'For that is the true genius of America that America can change. Our union can be perfected. And what we have already achieved gives us hope for what we can and must achieve tomorrow.
'This election had many firsts and many stories that will be told for generations. But one thats on my mind tonight is about a woman who cast her ballot in Atlanta. Shes a lot like the millions of others who stood in line to make their voice heard in this election except for one thing Ann Nixon Cooper is 106 years old.
'She was born just a generation past slavery; a time when there were no cars on the road or planes in the sky; when someone like her couldnt vote for two reasons because she was a woman and because of the color of her skin.
'And tonight, I think about all that shes seen throughout her century in America the heartache and the hope; the struggle and the progress; the times we were told that we cant, and the people who pressed on with that American creed: Yes we can.
'At a time when womens voices were silenced and their hopes dismissed, she lived to see them stand up and speak out and reach for the ballot. Yes we can.
'When there was despair in the dust bowl and depression across the land, she saw a nation conquer fear itself with a New Deal, new jobs and a new sense of common purpose. Yes we can.
'When the bombs fell on our harbor and tyranny threatened the world, she was there to witness a generation rise to greatness and a democracy was saved. Yes we can.
'She was there for the buses in Montgomery, the hoses in Birmingham, a bridge in Selma, and a preacher from Atlanta who told a people that 'We Shall Overcome.' Yes we can.
A man touched down on the moon, a wall came down in Berlin, a world was connected by our own science and imagination. And this year, in this election, she touched her finger to a screen, and cast her vote, because after 106 years in America, through the best of times and the darkest of hours, she knows how America can change. Yes we can.
'America, we have come so far. We have seen so much.
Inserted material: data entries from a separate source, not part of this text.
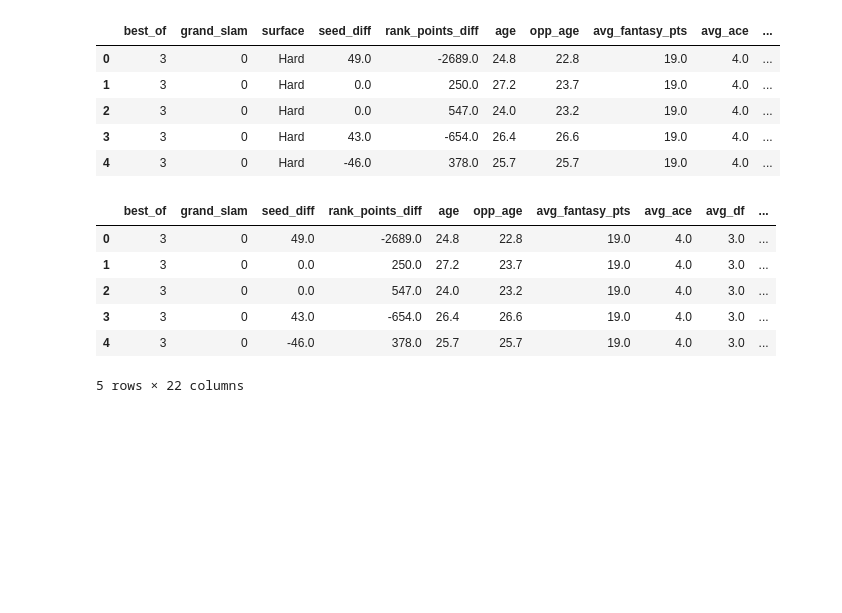
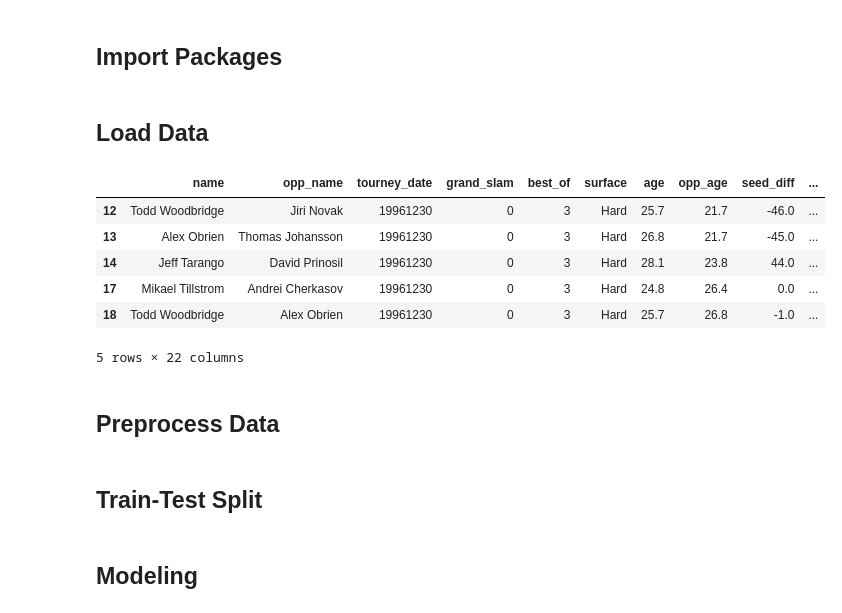
Before and after one commit to milesfking/atp-tennis-prizepicks-model, a Jupyter notebook: ml_models.ipynb, the cells around one changed output. Drawn from its saved outputs; the diff is of its cells as text; code cells hidden in the pictures; blank space fills up the shorter version.

```diff
--- a/ml_models.ipynb
+++ b/ml_models.ipynb
@@ -1 +1,3 @@
+# %% [markdown]
+## Import Packages
 # %%
@@ -11,39 +10,34 @@ from sklearn.metrics import mean_squared_error, mean_absolute_error, r2_score
 from sklearn.preprocessing import StandardScaler
 from sklearn.tree import DecisionTreeRegressor
 from sklearn.ensemble import RandomForestRegressor
+# %% [markdown]
+## Load Data
 # %%
-# read in data
-
-
-model_df = pd.read_csv("cleaned_atp_data.csv", index_col=0)
-model_df.head()
+cleaned_df = pd.read_csv("cleaned_atp_data.csv", index_col=0)
+cleaned_df.head()
 # %% [output]
-|  | best_of | grand_slam | surface | seed_diff | rank_points_diff | age | opp_age | avg_fantasy_pts | avg_ace | ... |
-| 0 | 3 | 0 | Hard | 49.0 | -2689.0 | 24.8 | 22.8 | 19.0 | 4.0 | ... |
-| 1 | 3 | 0 | Hard | 0.0 | 250.0 | 27.2 | 23.7 | 19.0 | 4.0 | ... |
-| 2 | 3 | 0 | Hard | 0.0 | 547.0 | 24.0 | 23.2 | 19.0 | 4.0 | ... |
-| 3 | 3 | 0 | Hard | 43.0 | -654.0 | 26.4 | 26.6 | 19.0 | 4.0 | ... |
-| 4 | 3 | 0 | Hard | -46.0 | 378.0 | 25.7 | 25.7 | 19.0 | 4.0 | ... |
+|  | name | opp_name | tourney_date | grand_slam | best_of | surface | age | opp_age | seed_diff | ... |
+| 12 | Todd Woodbridge | Jiri Novak | 19961230 | 0 | 3 | Hard | 25.7 | 21.7 | -46.0 | ... |
+| 13 | Alex Obrien | Thomas Johansson | 19961230 | 0 | 3 | Hard | 26.8 | 21.7 | -45.0 | ... |
+| 14 | Jeff Tarango | David Prinosil | 19961230 | 0 | 3 | Hard | 28.1 | 23.8 | 44.0 | ... |
+| 17 | Mikael Tillstrom | Andrei Cherkasov | 19961230 | 0 | 3 | Hard | 24.8 | 26.4 | 0.0 | ... |
+| 18 | Todd Woodbridge | Alex Obrien | 19961230 | 0 | 3 | Hard | 25.7 | 26.8 | -1.0 | ... |
+5 rows × 22 columns
+# %% [markdown]
+## Preprocess Data
 # %%
-# dummy variables
+# Save numeric variables (and surface)
+num_vars = [
+    'grand_slam', 'best_of', 'surface', # Tourney vars
+    'age', 'opp_age', 'seed_diff', 'rank_points_diff', # Player vars
+    'avg_fantasy_pts', 'avg_ace', 'avg_df', 'avg_svpt', 'avg_FirstIn', # Stat avgs
+    'avg_FirstWon', 'avg_SecondWon', 'avg_SvGms', 'avg_bpSaved', 'avg_bpFaced', # Stat avgs
+    'h2h_fantasy_pts', # H2H avgs
+    'fantasy_pts'] # Response var
+cleaned_df = cleaned_df[num_vars]
 
-
-# saving numeric variables
-num_vars = ['best_of', 'grand_slam', # tourney info
-       'seed_diff', 'rank_points_diff', 'age', 'opp_age' # player info
-       'avg_fantasy_pts', 'avg_ace', 'avg_df', 'avg_svpt', 'avg_FirstIn', 'avg_FirstWon', 'avg_SecondWon', 'avg_SvGms', 'avg_bpSaved', 'avg_bpFaced', # stat avgs
-       'h2h_fantasy_pts'] # h2h avgs
-
-# creating dummy variables for surface, player handedness, opponent handedness
-model_df = pd.get_dummies(data=model_df, columns=['surface'])
-
-model_df.head()
+# Create dummy variables for surface
+model_df = pd.get_dummies(data=cleaned_df, columns=['surface'])
-# %% [output]
-|  | best_of | grand_slam | seed_diff | rank_points_diff | age | opp_age | avg_fantasy_pts | avg_ace | avg_df | ... |
-| 0 | 3 | 0 | 49.0 | -2689.0 | 24.8 | 22.8 | 19.0 | 4.0 | 3.0 | ... |
-| 1 | 3 | 0 | 0.0 | 250.0 | 27.2 | 23.7 | 19.0 | 4.0 | 3.0 | ... |
-| 2 | 3 | 0 | 0.0 | 547.0 | 24.0 | 23.2 | 19.0 | 4.0 | 3.0 | ... |
-| 3 | 3 | 0 | 43.0 | -654.0 | 26.4 | 26.6 | 19.0 | 4.0 | 3.0 | ... |
-| 4 | 3 | 0 | -46.0 | 378.0 | 25.7 | 25.7 | 19.0 | 4.0 | 3.0 | ... |
-5 rows × 22 columns
+# %% [markdown]
+## Train-Test Split
 # %%
@@ -56 +49,3 @@ y = model_df['fantasy_pts']
 X_train, X_test, y_train, y_test = train_test_split(X, y, test_size=0.2, random_state=1)
+# %% [markdown]
+## Modeling
```
Also changed, not shown: parts of 13 cells of this notebook.
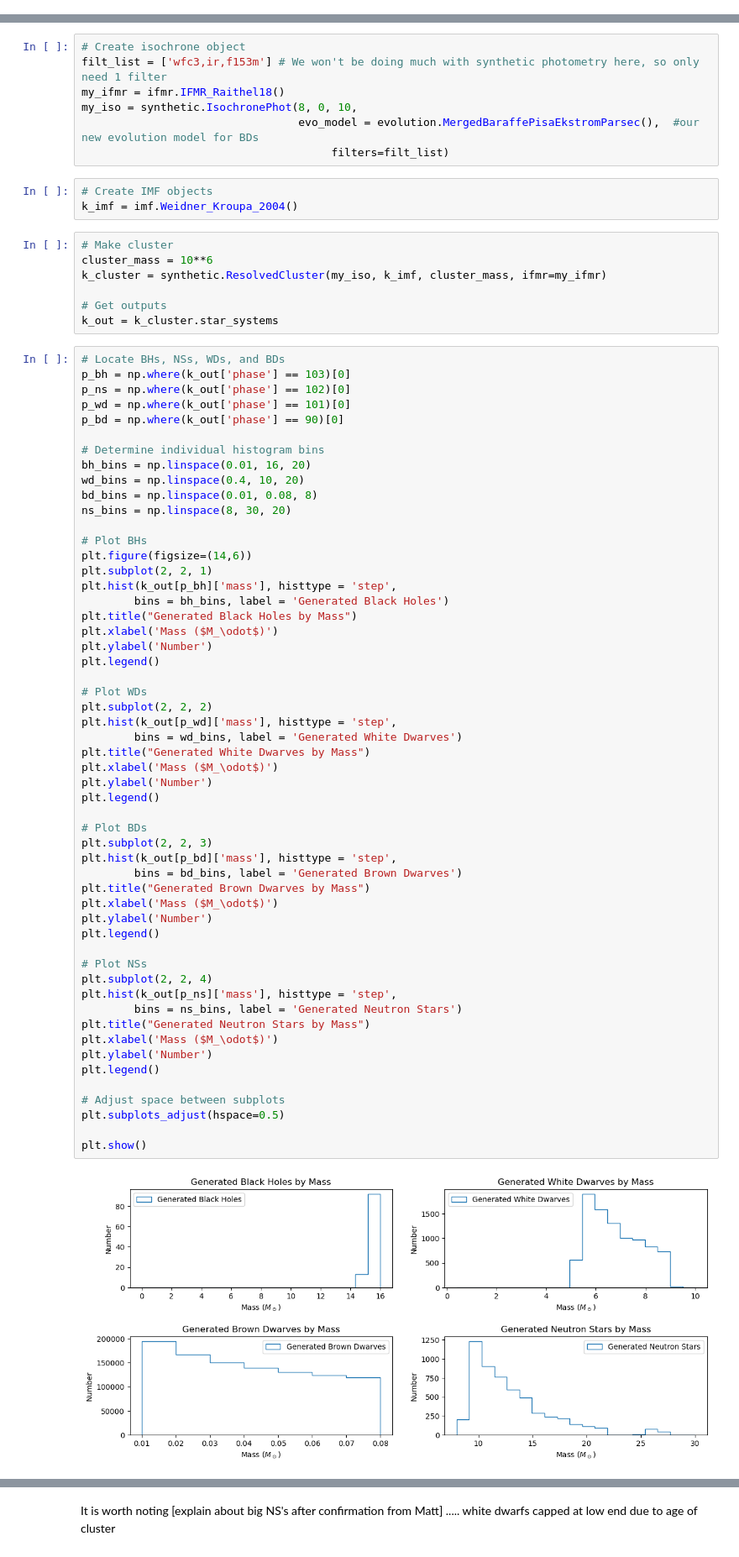
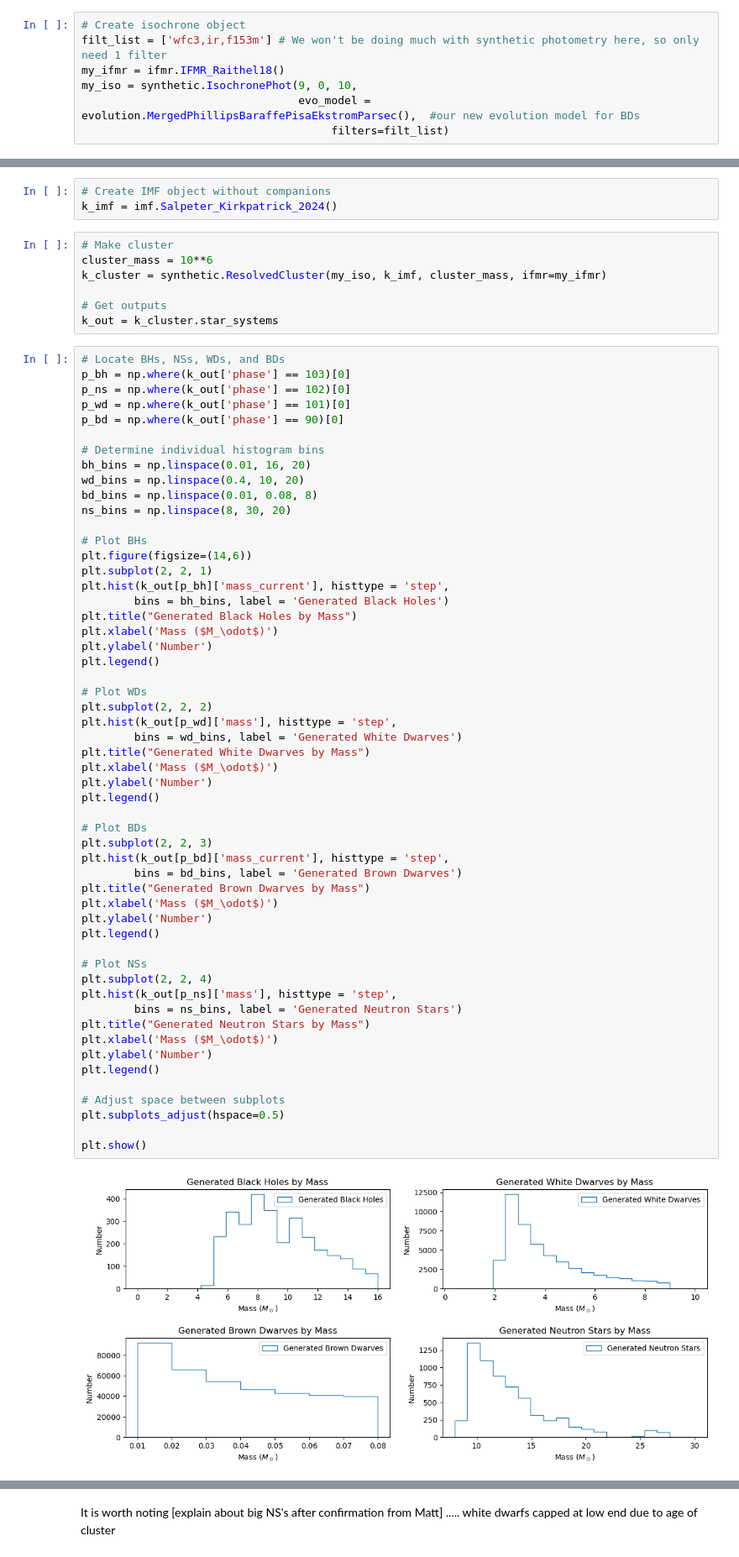
Before and after one commit to astropy/SPISEA, a Jupyter notebook: changes/BD_Clusters.ipynb, the cells around one changed output, grey strips where cells are left out. Shown: that part at 84% size. Drawn from its saved outputs; the diff is of its cells as text.

```diff
--- a/changes/BD_Clusters.ipynb
+++ b/changes/BD_Clusters.ipynb
@@ -16,0 +21,7 @@ from astropy.table import vstack
+# %%
+# Create isochrone object
+filt_list = ['wfc3,ir,f153m'] # We won't be doing much with synthetic photometry here, so only need 1 filter
+my_ifmr = ifmr.IFMR_Raithel18()
+my_iso = synthetic.IsochronePhot(9, 0, 10,
+                                 evo_model = evolution.MergedPhillipsBaraffePisaEkstromParsec(),  #our new evolution model for BDs
+                                      filters=filt_list)
@@ -21,13 +57,6 @@ For this stellar cluster, we will be using the MergedBaraffePisaEkstromParsec ev
-# %%
-# Create isochrone object
-filt_list = ['wfc3,ir,f153m'] # We won't be doing much with synthetic photometry here, so only need 1 filter
-my_ifmr = ifmr.IFMR_Raithel18()
-my_iso = synthetic.IsochronePhot(8, 0, 10,
-                                 evo_model = evolution.MergedBaraffePisaEkstromParsec(),  #our new evolution model for BDs
-                                      filters=filt_list)
 # %%
-# Create IMF objects
-k_imf = imf.Weidner_Kroupa_2004()
+# Create IMF object without companions
+k_imf = imf.Salpeter_Kirkpatrick_2024()
 # %%
 # Make cluster
 cluster_mass = 10**6
@@ -51,7 +80,7 @@ ns_bins = np.linspace(8, 30, 20)
 # Plot BHs
 plt.figure(figsize=(14,6))
 plt.subplot(2, 2, 1)
-plt.hist(k_out[p_bh]['mass'], histtype = 'step',
+plt.hist(k_out[p_bh]['mass_current'], histtype = 'step',
         bins = bh_bins, label = 'Generated Black Holes')
 plt.title("Generated Black Holes by Mass")
 plt.xlabel('Mass ($M_\odot$)')
@@ -62,35 +91,35 @@ plt.legend()
 plt.subplot(2, 2, 2)
 plt.hist(k_out[p_wd]['mass'], histtype = 'step',
         bins = wd_bins, label = 'Generated White Dwarves')
 plt.title("Generated White Dwarves by Mass")
 plt.xlabel('Mass ($M_\odot$)')
 plt.ylabel('Number')
 plt.legend()
 
 # Plot BDs
 plt.subplot(2, 2, 3)
-plt.hist(k_out[p_bd]['mass'], histtype = 'step',
+plt.hist(k_out[p_bd]['mass_current'], histtype = 'step',
         bins = bd_bins, label = 'Generated Brown Dwarves')
 plt.title("Generated Brown Dwarves by Mass")
 plt.xlabel('Mass ($M_\odot$)')
 plt.ylabel('Number')
 plt.legend()
 
 # Plot NSs
 plt.subplot(2, 2, 4)
 plt.hist(k_out[p_ns]['mass'], histtype = 'step',
         bins = ns_bins, label = 'Generated Neutron Stars')
 plt.title("Generated Neutron Stars by Mass")
 plt.xlabel('Mass ($M_\odot$)')
 plt.ylabel('Number')
 plt.legend()
 
 # Adjust space between subplots
 plt.subplots_adjust(hspace=0.5)
 
 plt.show()
 # %% [output]
-[figure, old version]
+[figure, new version]
 # %%
 # Checking that objects are in the correct mass ranges
 print("BH max mass: " + str(np.max(k_out[p_bh]['mass'])))
```
Also changed, not shown: parts of 19 cells of this notebook.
But there is so much more to do. So tonight, let us ask ourselves if our children should live to see the next century; if my daughters should be so lucky to live as long as Ann Nixon Cooper, what change will they see? What progress will we have made?
'This is our chance to answer that call. This is our moment. This is our time to put our people back to work and open doors of opportunity for our kids; to restore prosperity and promote the cause of peace; to reclaim the American dream and reaffirm that fundamental truth that out of many, we are one; that while we breathe, we hope, and where we are met with cynicism, and doubt, and those who tell us that we cant, we will respond with that timeless creed that sums up the spirit of a people:
'Yes we Can. Thank you, God bless you, and may God Bless the United States of America.'fonte: